I wrote last week
about the political philosophy of Peter Thiel, and a couple of readers sent me thoughts on Ryan Holiday’s recent book Conspiracy,
which is largely about Thiel.
It looks at the extraordinary story of how Thiel secretly funded Hulk Hogan (yes, the wrestler) to pursue a lawsuit against Gawker, which ultimately led to the publication’s demise. It’s an amazing story and if you don’t have time for the book, the EconTalk podcast with Holiday
is, as ever, superb.
Among many other things, the book raises a classic Thiel contrarian question: do we have enough conspiracies
? (For others in this genre, see this interview in the NYT
in which he muses on whether there’s now too little corruption…) The premise is that many powerful people hated Gawker, but only Thiel’s meticulous, patient and clandestine plot had any impact.
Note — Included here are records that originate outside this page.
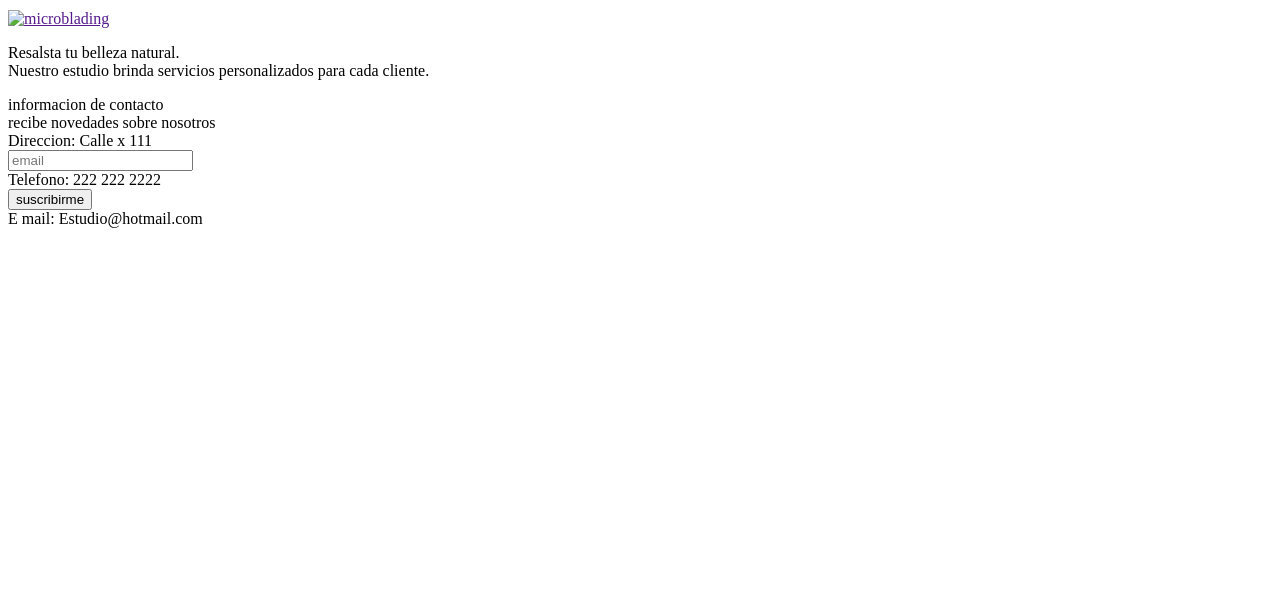
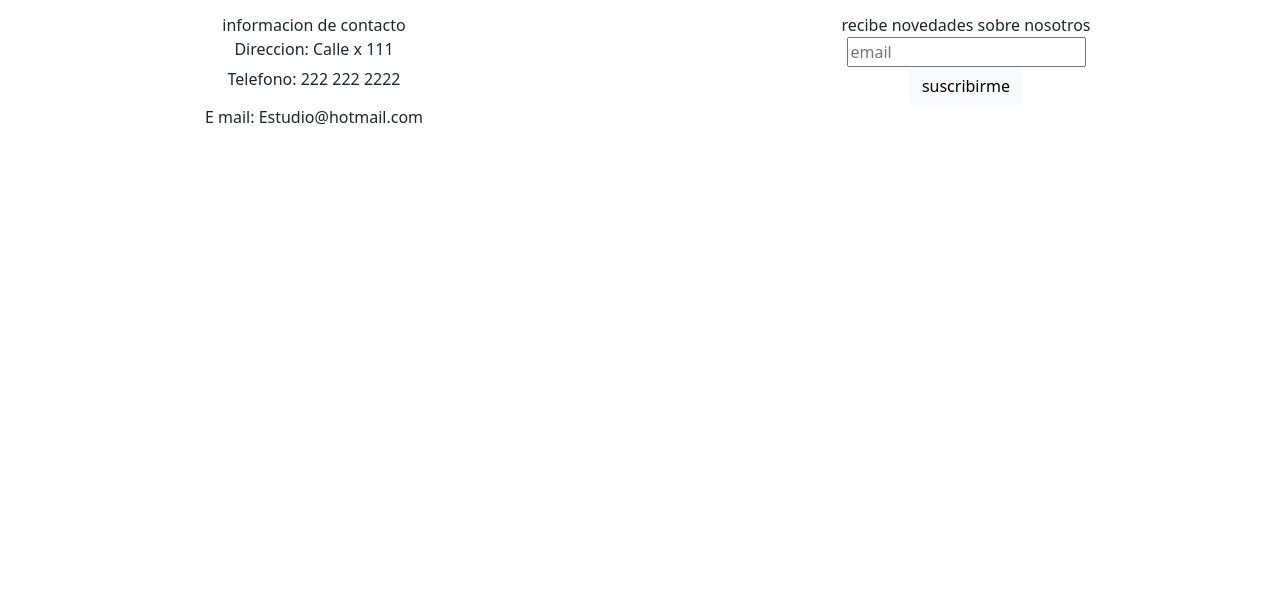
Before and after one commit to azulencina/preentrega, a plain HTML site: page index.html in a window 1280 px wide. Shown: the part 189-800 px from the top of the page. Drawn offline with nearby package versions, Linux system fonts and the light colour scheme.

Commit message:
link de animacion

```diff
--- a/index.html
+++ b/index.html
@@ -4,6 +4,11 @@
     <meta charset="UTF-8">
     <meta name="viewport" content="width=device-width, initial-scale=1.0">
     <title>Estetica Aled</title>
+    <link href="https://cdn.jsdelivr.net/npm/bootstrap@5.2.3/dist/css/bootstrap.min.css" rel="stylesheet"
+    integrity="sha384-rbsA2VBKQhggwzxH7pPCaAqO46MgnOM80zW1RWuH61DGLwZJEdK2Kadq2F9CUG65" crossorigin="anonymous">
+  <link rel="stylesheet" href="./css/style.css">
+  <link rel="stylesheet" href="https://cdnjs.cloudflare.com/ajax/libs/animate.css/4.1.1/animate.min.css"
+/>
 </head>
 <body>
     <nav class="navbar navbar-expand-lg  ">
```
Ridding the world of a gossip blog may not be an important achievement, but the question of what other problems might need a “conspiracy” to resolve them is both thought provoking and troubling. (The EconTalk podcast
explores this in more detail, including an interesting discussion of the assassination of Julius Caesar)